Question: I want to apply for tax rectification. Is the process the same as filing an appeal with the Tax Court of Canada?

Answer: No. Tax rectification is an equitable remedy, which falls outside the Tax Court’s jurisdiction. So, if you seek tax rectification, your top Canadian tax-litigation lawyer must apply to a provincial superior court, which has the jurisdiction to grant an equitable remedy. For example, you’ll need to file the tax-rectification application with Ontario’s Superior Court of Justice if the impugned legal instrument is governed by Ontario law.

In addition, a provincial court will generally refuse to even hear a tax-rectification application if the Canada Revenue Agency hasn’t been notified of the application. If the CRA’s Canadian tax-litigation lawyers oppose the tax-rectification order, the court will want to hear those submissions. As a result, if you seek a tax-rectification order, you should notify the Attorney General of Canada and the CRA’s Canadian tax-litigation lawyers at the Department of Justice’s Tax Law Services Division about your intention to apply for rectification.

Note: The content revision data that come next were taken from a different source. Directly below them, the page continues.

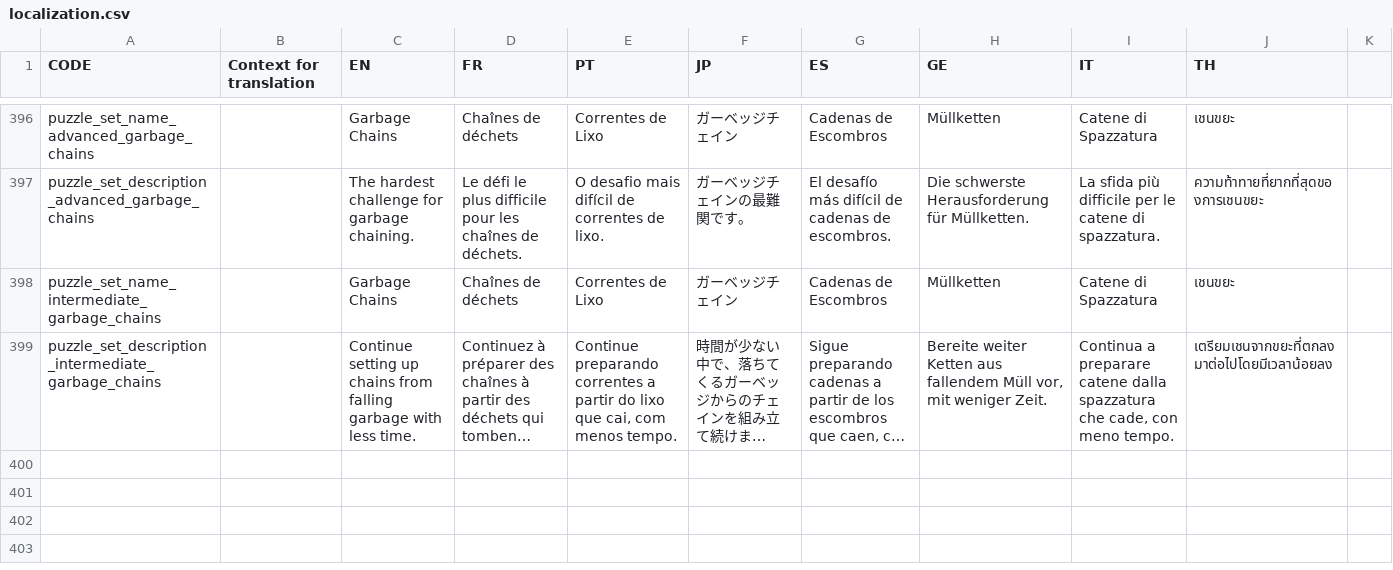
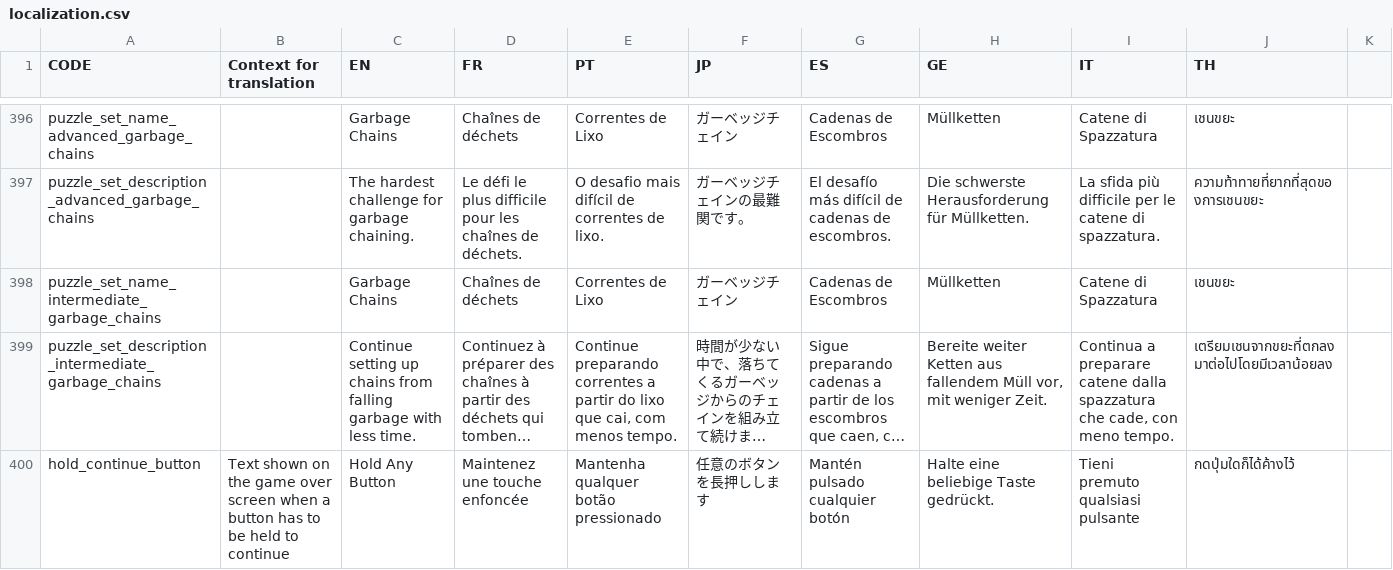
Before and after one commit to panel-attack/panel-game, a CSV file: client/assets/localization.csv, drawn as a sheet; only a part is shown, gaps mark what is left out; long unchanged cells end in …; the diff names each change by its address in the sheet, - before the commit and + after, or states it on an @@ line.

```diff
--- a/client/assets/localization.csv
+++ b/client/assets/localization.csv
+row 400: hold_continue_button | Text shown on the game over screen when a button has to be held to continue | Hold Any Button | Maintenez une touche enfoncée | Mantenha qualquer botão pressionado | 任意のボタンを長押しします | Mantén pulsado cualquier botón | Halte eine beliebige Taste gedrückt. | Tieni premuto qualsiasi pulsante | กดปุ่มใดก็ได้ค้างไว้
```
Also changed, not shown: 1 other file.
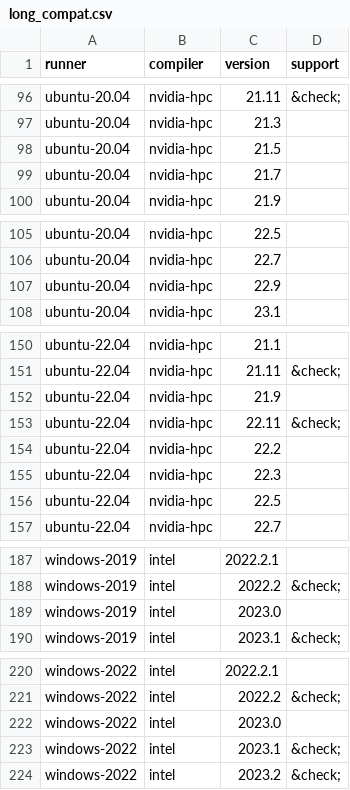
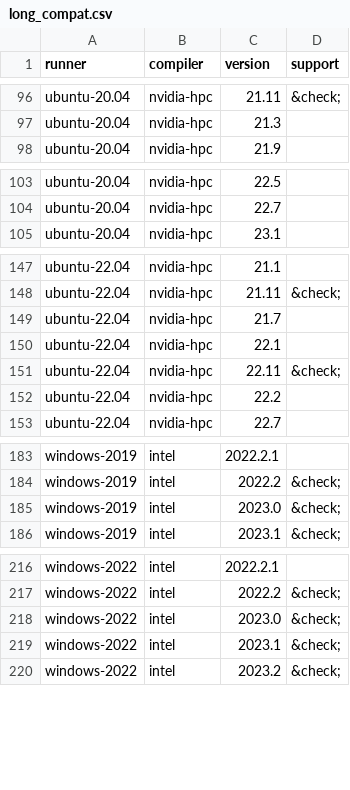
Before and after one commit to fortran-lang/setup-fortran, a CSV file: .github/compat/long_compat.csv, drawn as a sheet; only a part is shown, gaps mark what is left out.

```diff
--- a/.github/compat/long_compat.csv
+++ b/.github/compat/long_compat.csv
@@ -97,4 +97,2 @@ ubuntu-20.04,nvidia-hpc,21.11,&check;
 ubuntu-20.04,nvidia-hpc,21.3,
-ubuntu-20.04,nvidia-hpc,21.5,
-ubuntu-20.04,nvidia-hpc,21.7,
 ubuntu-20.04,nvidia-hpc,21.9,
@@ -106,3 +104,2 @@ ubuntu-20.04,nvidia-hpc,22.5,
 ubuntu-20.04,nvidia-hpc,22.7,
-ubuntu-20.04,nvidia-hpc,22.9,
 ubuntu-20.04,nvidia-hpc,23.1,
@@ -151,7 +148,6 @@ ubuntu-22.04,nvidia-hpc,21.1,
 ubuntu-22.04,nvidia-hpc,21.11,&check;
-ubuntu-22.04,nvidia-hpc,21.9,
+ubuntu-22.04,nvidia-hpc,21.7,
+ubuntu-22.04,nvidia-hpc,22.1,
 ubuntu-22.04,nvidia-hpc,22.11,&check;
 ubuntu-22.04,nvidia-hpc,22.2,
-ubuntu-22.04,nvidia-hpc,22.3,
-ubuntu-22.04,nvidia-hpc,22.5,
 ubuntu-22.04,nvidia-hpc,22.7,
@@ -188,3 +184,3 @@ windows-2019,intel,2022.2.1,
 windows-2019,intel,2022.2,&check;
-windows-2019,intel,2023.0,
+windows-2019,intel,2023.0,&check;
 windows-2019,intel,2023.1,&check;
@@ -221,3 +217,3 @@ windows-2022,intel,2022.2.1,
 windows-2022,intel,2022.2,&check;
-windows-2022,intel,2023.0,
+windows-2022,intel,2023.0,&check;
 windows-2022,intel,2023.1,&check;
```
Also changed, not shown: .github/compat/compat.csv, 1 other file.
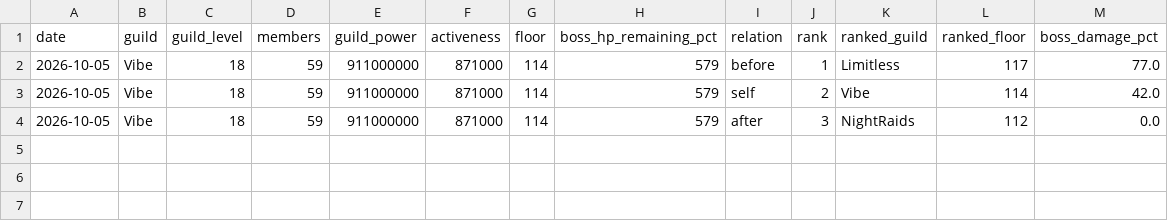
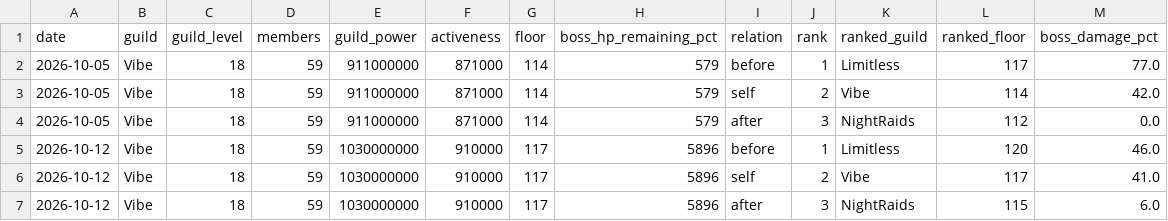
Before and after one commit to Rukacheese/Vibe-Stats, a CSV file: data/guild.csv, drawn as a sheet.

Commit message:
Add new guild data for October 12, 2026

```diff
--- a/data/guild.csv
+++ b/data/guild.csv
@@ -4 +4,4 @@
 2026-10-05,Vibe,18,59,911000000,871000,114,579,after,3,NightRaids,112,0.0
+2026-10-12,Vibe,18,59,1030000000,910000,117,5896,before,1,Limitless,120,46.0
+2026-10-12,Vibe,18,59,1030000000,910000,117,5896,self,2,Vibe,117,41.0
+2026-10-12,Vibe,18,59,1030000000,910000,117,5896,after,3,NightRaids,115,6.0
```
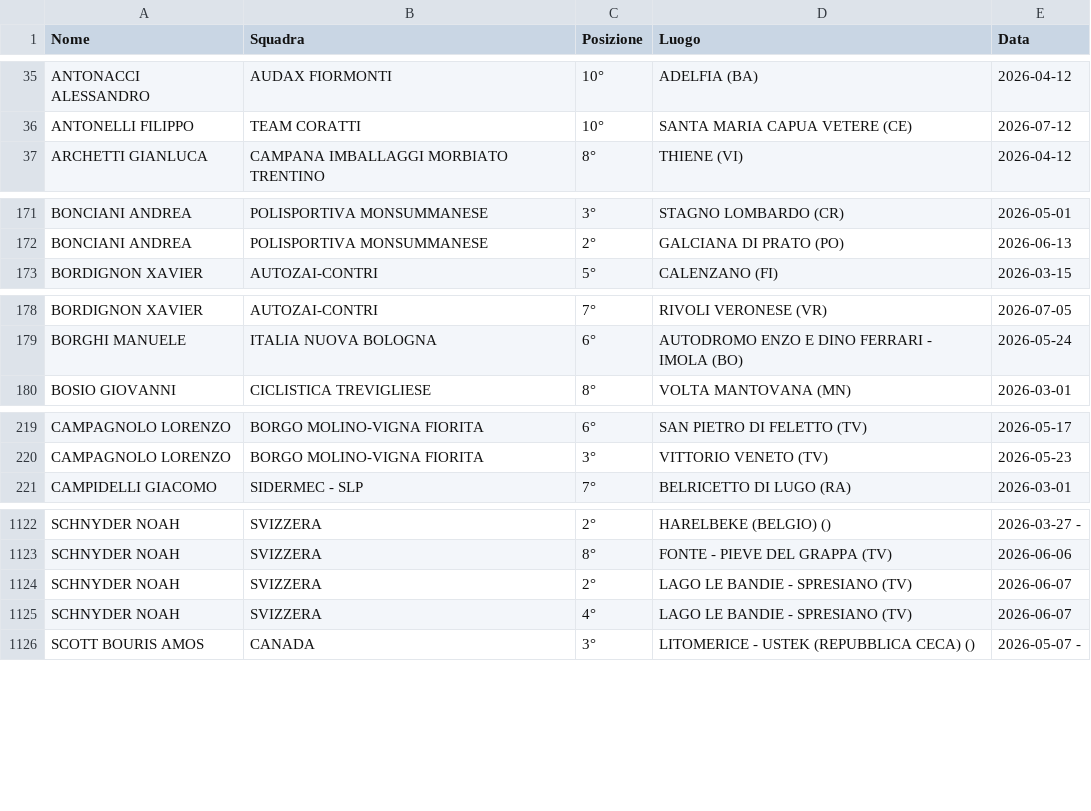
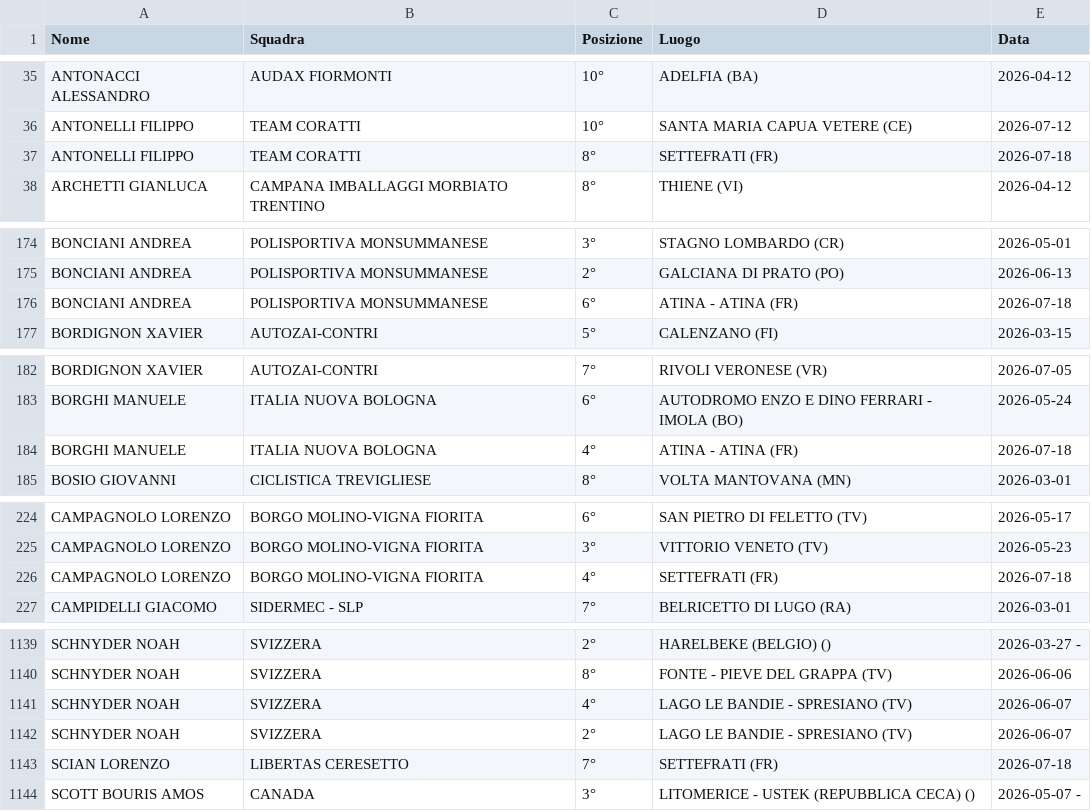
Before and after one commit to tommivincenzi-lab/fci-data-scraper, a CSV file: risultati_juniores.csv, drawn as a sheet; only a part is shown, gaps mark what is left out; the diff covers the shown part only.

```diff
--- a/risultati_juniores.csv
+++ b/risultati_juniores.csv
@@ -36,2 +36,3 @@ ANTONACCI ALESSANDRO,AUDAX FIORMONTI,10°,ADELFIA (BA),2026-04-12
 ANTONELLI FILIPPO,TEAM CORATTI,10°,SANTA MARIA CAPUA VETERE (CE),2026-07-12
+ANTONELLI FILIPPO,TEAM CORATTI,8°,SETTEFRATI  (FR),2026-07-18
 ARCHETTI GIANLUCA,CAMPANA IMBALLAGGI MORBIATO TRENTINO,8°,THIENE (VI),2026-04-12
@@ -172,2 +175,3 @@ BONCIANI ANDREA,POLISPORTIVA MONSUMMANESE,3°,STAGNO LOMBARDO (CR),2026-05-01
 BONCIANI ANDREA,POLISPORTIVA MONSUMMANESE,2°,GALCIANA DI PRATO  (PO),2026-06-13
+BONCIANI ANDREA,POLISPORTIVA MONSUMMANESE,6°,ATINA - ATINA  (FR),2026-07-18
 BORDIGNON XAVIER,AUTOZAI-CONTRI,5°,CALENZANO (FI),2026-03-15
@@ -179,2 +183,3 @@ BORDIGNON XAVIER,AUTOZAI-CONTRI,7°,RIVOLI VERONESE (VR),2026-07-05
 BORGHI  MANUELE,ITALIA NUOVA BOLOGNA,6°,AUTODROMO ENZO E DINO FERRARI - IMOLA  (BO),2026-05-24
+BORGHI  MANUELE,ITALIA NUOVA BOLOGNA,4°,ATINA - ATINA  (FR),2026-07-18
 BOSIO GIOVANNI,CICLISTICA TREVIGLIESE,8°,VOLTA MANTOVANA (MN),2026-03-01
@@ -220,2 +225,3 @@ CAMPAGNOLO LORENZO,BORGO MOLINO-VIGNA FIORITA,6°,SAN PIETRO DI FELETTO (TV),202
 CAMPAGNOLO LORENZO,BORGO MOLINO-VIGNA FIORITA,3°,VITTORIO VENETO (TV),2026-05-23
+CAMPAGNOLO LORENZO,BORGO MOLINO-VIGNA FIORITA,4°,SETTEFRATI  (FR),2026-07-18
 CAMPIDELLI GIACOMO,SIDERMEC - SLP,7°,BELRICETTO  DI  LUGO  (RA),2026-03-01
@@ -1123,4 +1140,5 @@ SCHNYDER NOAH,SVIZZERA,2°,HARELBEKE (BELGIO)  (),2026-03-27 -
 SCHNYDER NOAH,SVIZZERA,8°,FONTE - PIEVE DEL GRAPPA  (TV),2026-06-06
+SCHNYDER NOAH,SVIZZERA,4°,LAGO LE BANDIE - SPRESIANO (TV),2026-06-07
 SCHNYDER NOAH,SVIZZERA,2°,LAGO LE BANDIE - SPRESIANO (TV),2026-06-07
-SCHNYDER NOAH,SVIZZERA,4°,LAGO LE BANDIE - SPRESIANO (TV),2026-06-07
+SCIAN  LORENZO,LIBERTAS CERESETTO,7°,SETTEFRATI  (FR),2026-07-18
 SCOTT BOURIS AMOS,CANADA,3°,LITOMERICE - USTEK (REPUBBLICA CECA)  (),2026-05-07 -
```
Also changed, not shown: 15 added rows and 15 moved rows elsewhere in this file.
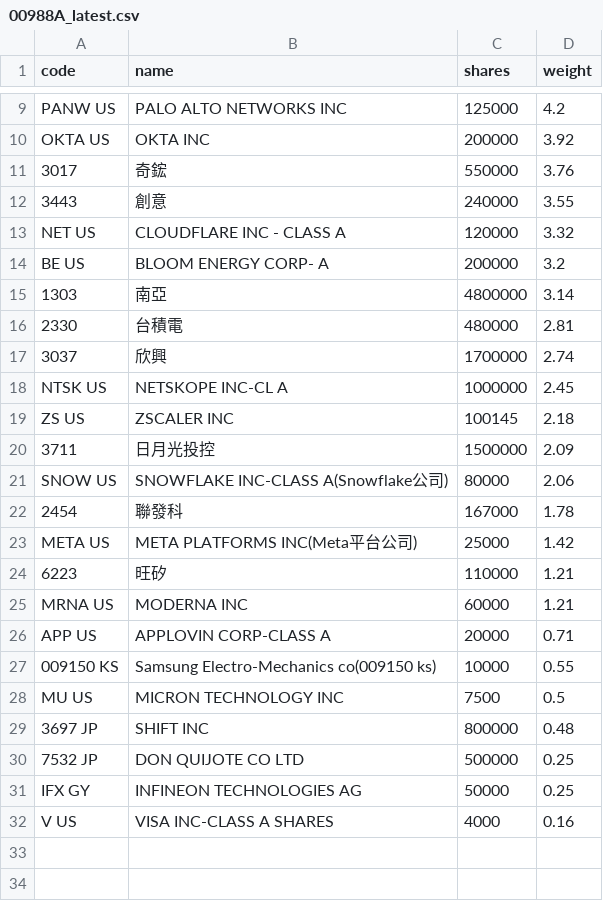
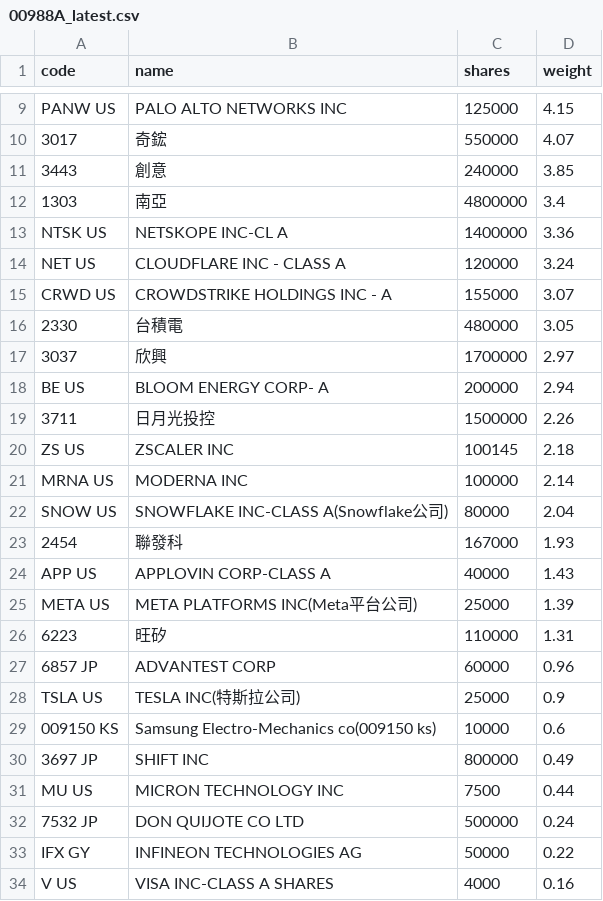
Before and after one commit to 4ru1013/united-etf-00988a-portfolio, a CSV file: data/out/holdings/00988A_latest.csv, drawn as a sheet; only a part is shown, gaps mark what is left out; removed rows and columns are numbered as before the commit, all else as after; the diff covers the shown part only; the diff names each change by its address in the sheet, - before the commit and + after, or states it on an @@ line.

```diff
--- a/data/out/holdings/00988A_latest.csv
+++ b/data/out/holdings/00988A_latest.csv
-D9 (weight): 4.2
+D9 (weight): 4.15
-row 10: OKTA US | OKTA INC | 200000 | 3.92
-D10 (weight): 3.76
+D10 (weight): 4.07
-D11 (weight): 3.55
+D11 (weight): 3.85
-row 13: NET US | CLOUDFLARE INC - CLASS A | 120000 | 3.32
-row 14: BE US | BLOOM ENERGY CORP- A | 200000 | 3.2
-D12 (weight): 3.14
+D12 (weight): 3.4
+row 13: NTSK US | NETSKOPE INC-CL A | 1400000 | 3.36
+row 14: NET US | CLOUDFLARE INC - CLASS A | 120000 | 3.24
+row 15: CRWD US | CROWDSTRIKE HOLDINGS INC - A | 155000 | 3.07
-D16 (weight): 2.81
+D16 (weight): 3.05
-D17 (weight): 2.74
+D17 (weight): 2.97
-row 18: NTSK US | NETSKOPE INC-CL A | 1000000 | 2.45
+row 18: BE US | BLOOM ENERGY CORP- A | 200000 | 2.94
+row 19: 3711 | 日月光投控 | 1500000 | 2.26
-row 20: 3711 | 日月光投控 | 1500000 | 2.09
+row 21: MRNA US | MODERNA INC | 100000 | 2.14
-D22 (weight): 2.06
+D22 (weight): 2.04
-D23 (weight): 1.78
+D23 (weight): 1.93
+row 24: APP US | APPLOVIN CORP-CLASS A | 40000 | 1.43
-D25 (weight): 1.42
+D25 (weight): 1.39
-D26 (weight): 1.21
+D26 (weight): 1.31
-row 25: MRNA US | MODERNA INC | 60000 | 1.21
-row 26: APP US | APPLOVIN CORP-CLASS A | 20000 | 0.71
+row 27: 6857 JP | ADVANTEST CORP | 60000 | 0.96
+row 28: TSLA US | TESLA INC(特斯拉公司) | 25000 | 0.9
-D29 (weight): 0.55
+D29 (weight): 0.6
-row 28: MU US | MICRON TECHNOLOGY INC | 7500 | 0.5
-D30 (weight): 0.48
+D30 (weight): 0.49
+row 31: MU US | MICRON TECHNOLOGY INC | 7500 | 0.44
-D32 (weight): 0.25
+D32 (weight): 0.24
-D33 (weight): 0.25
+D33 (weight): 0.22
```
Also changed, not shown: 4 added rows, 4 removed rows and 3 edited cells elsewhere in this file, data/out/00988A_latest.csv, 4 other files.
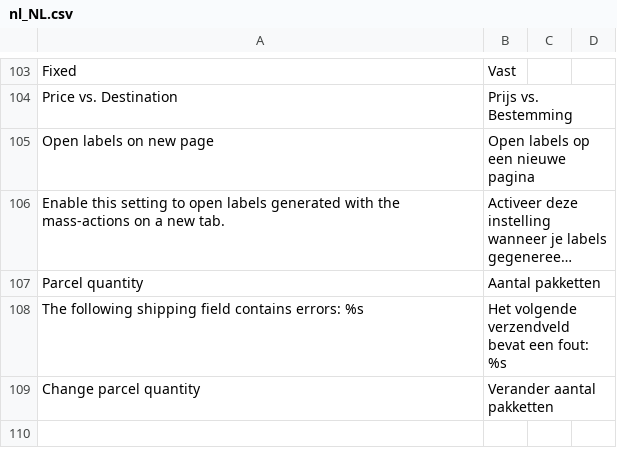
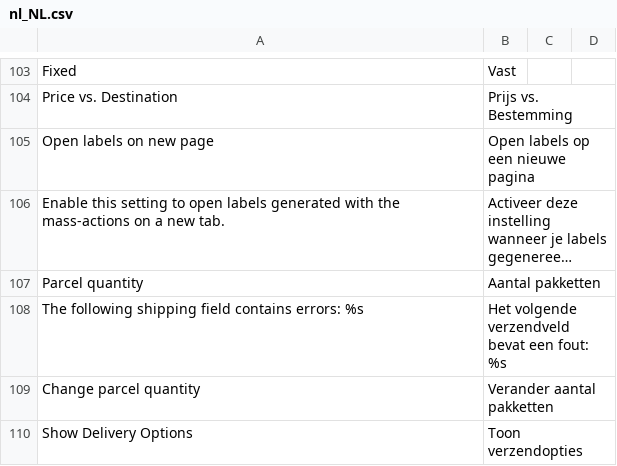
Before and after one commit to tig-nl/gls-magento2, a CSV file: i18n/nl_NL.csv, drawn as a sheet; only a part is shown, gaps mark what is left out; long unchanged cells end in …; the diff names each change by its address in the sheet, - before the commit and + after, or states it on an @@ line.

```diff
--- a/i18n/nl_NL.csv
+++ b/i18n/nl_NL.csv
+row 110: Show Delivery Options | Toon verzendopties
```
Also changed, not shown: i18n/en_US.csv.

Tax-rectification applications involve numerous procedural rules governing almost every aspect of the lawsuit, including specific deadlines, acceptable evidence, and the contents of pleadings. Consult one of our skilled Canadian tax-litigation lawyers who can simplify the tax-rectification process, review your evidence, prepare your tax-rectification application for court, notify the CRA about the tax-rectification application, and represent you before the provincial superior court.